● **TASK TO CARRY OUT**:
Whenever "html" appears in a line of the entries below, that line counts; give the total only.

● ● ● ● ●

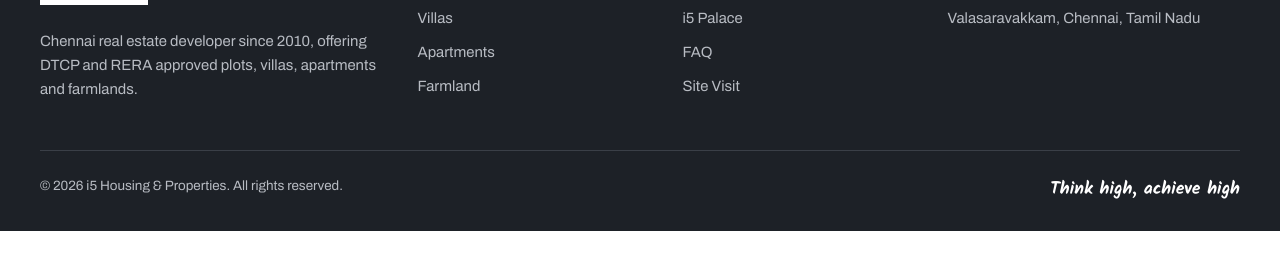
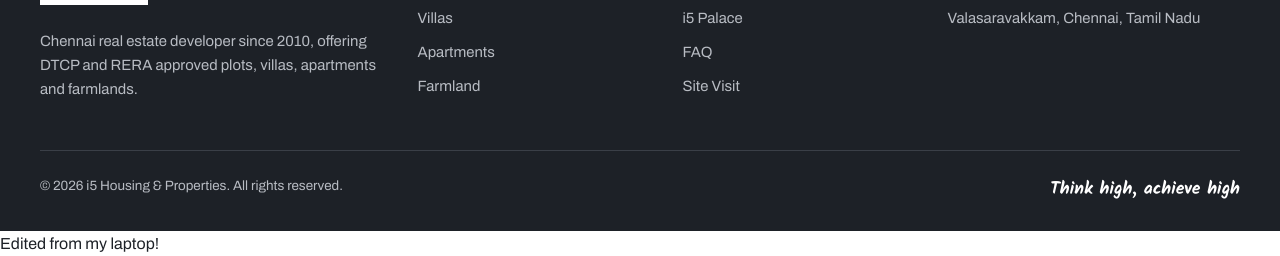
Before and after one commit to filtercoffee-dev/my-first-site, a plain HTML site: page index.html in a window 1280 px wide. Shown: the part 7767-8023 px from the top of the page. Before the commit the page ends 7998 px from the top, so only its background shows below. Drawn offline with Linux system fonts and the light colour scheme.

Commit message:
Add laptop test line

```diff
--- a/index.html
+++ b/index.html
@@ -635,5 +635,6 @@ function sendEnquiry(e,src){
 
 document.getElementById('yr').textContent=new Date().getFullYear();
 </script>
+<p>Edited from my laptop!</p>
 </body>
 </html>
```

● ● ● ● ●

● **EXERCISE OUTPUT**:
4